Input data >>

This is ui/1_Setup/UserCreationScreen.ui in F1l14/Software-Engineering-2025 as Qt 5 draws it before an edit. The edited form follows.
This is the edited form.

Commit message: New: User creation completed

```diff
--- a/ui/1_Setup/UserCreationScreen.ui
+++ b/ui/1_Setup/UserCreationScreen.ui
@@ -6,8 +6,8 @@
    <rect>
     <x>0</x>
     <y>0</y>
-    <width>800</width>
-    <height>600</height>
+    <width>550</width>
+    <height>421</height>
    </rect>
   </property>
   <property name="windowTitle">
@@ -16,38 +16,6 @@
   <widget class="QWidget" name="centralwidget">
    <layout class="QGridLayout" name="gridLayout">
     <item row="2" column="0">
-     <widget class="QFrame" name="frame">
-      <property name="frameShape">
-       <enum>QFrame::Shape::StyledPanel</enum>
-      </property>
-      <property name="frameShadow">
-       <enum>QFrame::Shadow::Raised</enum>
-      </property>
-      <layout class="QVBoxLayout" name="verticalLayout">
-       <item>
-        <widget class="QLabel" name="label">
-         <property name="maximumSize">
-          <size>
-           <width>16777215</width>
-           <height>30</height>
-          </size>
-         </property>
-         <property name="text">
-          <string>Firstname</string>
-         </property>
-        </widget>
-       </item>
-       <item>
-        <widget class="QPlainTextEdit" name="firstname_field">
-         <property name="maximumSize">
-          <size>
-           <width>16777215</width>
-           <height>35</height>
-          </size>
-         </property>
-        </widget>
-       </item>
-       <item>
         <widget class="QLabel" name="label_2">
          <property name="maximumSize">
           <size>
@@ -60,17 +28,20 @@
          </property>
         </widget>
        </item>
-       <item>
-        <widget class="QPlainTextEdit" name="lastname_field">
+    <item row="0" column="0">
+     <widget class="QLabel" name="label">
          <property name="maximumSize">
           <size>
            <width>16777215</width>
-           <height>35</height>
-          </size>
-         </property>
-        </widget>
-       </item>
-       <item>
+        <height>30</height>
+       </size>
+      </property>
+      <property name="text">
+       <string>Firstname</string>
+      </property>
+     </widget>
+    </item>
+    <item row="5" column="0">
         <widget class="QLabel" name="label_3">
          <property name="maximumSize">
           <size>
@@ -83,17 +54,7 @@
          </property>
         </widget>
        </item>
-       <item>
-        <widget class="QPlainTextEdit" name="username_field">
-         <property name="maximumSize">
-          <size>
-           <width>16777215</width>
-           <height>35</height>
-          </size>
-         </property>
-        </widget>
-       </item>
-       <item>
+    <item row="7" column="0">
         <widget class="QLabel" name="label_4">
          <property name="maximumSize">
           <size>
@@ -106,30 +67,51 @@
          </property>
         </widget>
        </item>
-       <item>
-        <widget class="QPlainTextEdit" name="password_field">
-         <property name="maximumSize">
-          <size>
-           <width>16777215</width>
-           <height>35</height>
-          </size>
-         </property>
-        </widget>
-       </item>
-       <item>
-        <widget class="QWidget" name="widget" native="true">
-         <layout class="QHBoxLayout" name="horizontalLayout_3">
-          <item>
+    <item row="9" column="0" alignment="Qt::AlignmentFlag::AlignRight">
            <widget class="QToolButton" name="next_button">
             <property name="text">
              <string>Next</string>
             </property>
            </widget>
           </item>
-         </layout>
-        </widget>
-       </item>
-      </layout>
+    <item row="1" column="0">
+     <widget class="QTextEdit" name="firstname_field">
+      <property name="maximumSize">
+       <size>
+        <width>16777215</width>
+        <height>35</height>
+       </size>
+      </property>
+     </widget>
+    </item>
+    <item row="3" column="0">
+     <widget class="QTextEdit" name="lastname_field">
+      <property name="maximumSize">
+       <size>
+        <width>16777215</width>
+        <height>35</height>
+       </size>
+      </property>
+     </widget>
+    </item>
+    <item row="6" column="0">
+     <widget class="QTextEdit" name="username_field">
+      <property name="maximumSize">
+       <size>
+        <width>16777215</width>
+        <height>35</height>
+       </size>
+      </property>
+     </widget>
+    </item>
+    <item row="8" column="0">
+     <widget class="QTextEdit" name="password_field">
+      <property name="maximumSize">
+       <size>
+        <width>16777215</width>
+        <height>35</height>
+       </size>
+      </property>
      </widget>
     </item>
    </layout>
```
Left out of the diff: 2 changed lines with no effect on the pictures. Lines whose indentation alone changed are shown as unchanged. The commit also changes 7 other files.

Task objective >> Keep every word the same. Retype all the material.

Written solution >>
This is ui/1_Setup/UserCreationScreen.ui in F1l14/Software-Engineering-2025 as Qt 5 draws it before an edit. The edited form follows.
This is the edited form.

Commit message: New: User creation completed

```diff
--- a/ui/1_Setup/UserCreationScreen.ui
+++ b/ui/1_Setup/UserCreationScreen.ui
@@ -6,8 +6,8 @@
    <rect>
     <x>0</x>
     <y>0</y>
-    <width>800</width>
-    <height>600</height>
+    <width>550</width>
+    <height>421</height>
    </rect>
   </property>
   <property name="windowTitle">
@@ -16,38 +16,6 @@
   <widget class="QWidget" name="centralwidget">
    <layout class="QGridLayout" name="gridLayout">
     <item row="2" column="0">
-     <widget class="QFrame" name="frame">
-      <property name="frameShape">
-       <enum>QFrame::Shape::StyledPanel</enum>
-      </property>
-      <property name="frameShadow">
-       <enum>QFrame::Shadow::Raised</enum>
-      </property>
-      <layout class="QVBoxLayout" name="verticalLayout">
-       <item>
-        <widget class="QLabel" name="label">
-         <property name="maximumSize">
-          <size>
-           <width>16777215</width>
-           <height>30</height>
-          </size>
-         </property>
-         <property name="text">
-          <string>Firstname</string>
-         </property>
-        </widget>
-       </item>
-       <item>
-        <widget class="QPlainTextEdit" name="firstname_field">
-         <property name="maximumSize">
-          <size>
-           <width>16777215</width>
-           <height>35</height>
-          </size>
-         </property>
-        </widget>
-       </item>
-       <item>
         <widget class="QLabel" name="label_2">
          <property name="maximumSize">
           <size>
@@ -60,17 +28,20 @@
          </property>
         </widget>
        </item>
-       <item>
-        <widget class="QPlainTextEdit" name="lastname_field">
+    <item row="0" column="0">
+     <widget class="QLabel" name="label">
          <property name="maximumSize">
           <size>
            <width>16777215</width>
-           <height>35</height>
-          </size>
-         </property>
-        </widget>
-       </item>
-       <item>
+        <height>30</height>
+       </size>
+      </property>
+      <property name="text">
+       <string>Firstname</string>
+      </property>
+     </widget>
+    </item>
+    <item row="5" column="0">
         <widget class="QLabel" name="label_3">
          <property name="maximumSize">
           <size>
@@ -83,17 +54,7 @@
          </property>
         </widget>
        </item>
-       <item>
-        <widget class="QPlainTextEdit" name="username_field">
-         <property name="maximumSize">
-          <size>
-           <width>16777215</width>
-           <height>35</height>
-          </size>
-         </property>
-        </widget>
-       </item>
-       <item>
+    <item row="7" column="0">
         <widget class="QLabel" name="label_4">
          <property name="maximumSize">
           <size>
@@ -106,30 +67,51 @@
          </property>
         </widget>
        </item>
-       <item>
-        <widget class="QPlainTextEdit" name="password_field">
-         <property name="maximumSize">
-          <size>
-           <width>16777215</width>
-           <height>35</height>
-          </size>
-         </property>
-        </widget>
-       </item>
-       <item>
-        <widget class="QWidget" name="widget" native="true">
-         <layout class="QHBoxLayout" name="horizontalLayout_3">
-          <item>
+    <item row="9" column="0" alignment="Qt::AlignmentFlag::AlignRight">
            <widget class="QToolButton" name="next_button">
             <property name="text">
              <string>Next</string>
             </property>
            </widget>
           </item>
-         </layout>
-        </widget>
-       </item>
-      </layout>
+    <item row="1" column="0">
+     <widget class="QTextEdit" name="firstname_field">
+      <property name="maximumSize">
+       <size>
+        <width>16777215</width>
+        <height>35</height>
+       </size>
+      </property>
+     </widget>
+    </item>
+    <item row="3" column="0">
+     <widget class="QTextEdit" name="lastname_field">
+      <property name="maximumSize">
+       <size>
+        <width>16777215</width>
+        <height>35</height>
+       </size>
+      </property>
+     </widget>
+    </item>
+    <item row="6" column="0">
+     <widget class="QTextEdit" name="username_field">
+      <property name="maximumSize">
+       <size>
+        <width>16777215</width>
+        <height>35</height>
+       </size>
+      </property>
+     </widget>
+    </item>
+    <item row="8" column="0">
+     <widget class="QTextEdit" name="password_field">
+      <property name="maximumSize">
+       <size>
+        <width>16777215</width>
+        <height>35</height>
+       </size>
+      </property>
      </widget>
     </item>
    </layout>
```
Left out of the diff: 2 changed lines with no effect on the pictures. Lines whose indentation alone changed are shown as unchanged. The commit also changes 7 other files.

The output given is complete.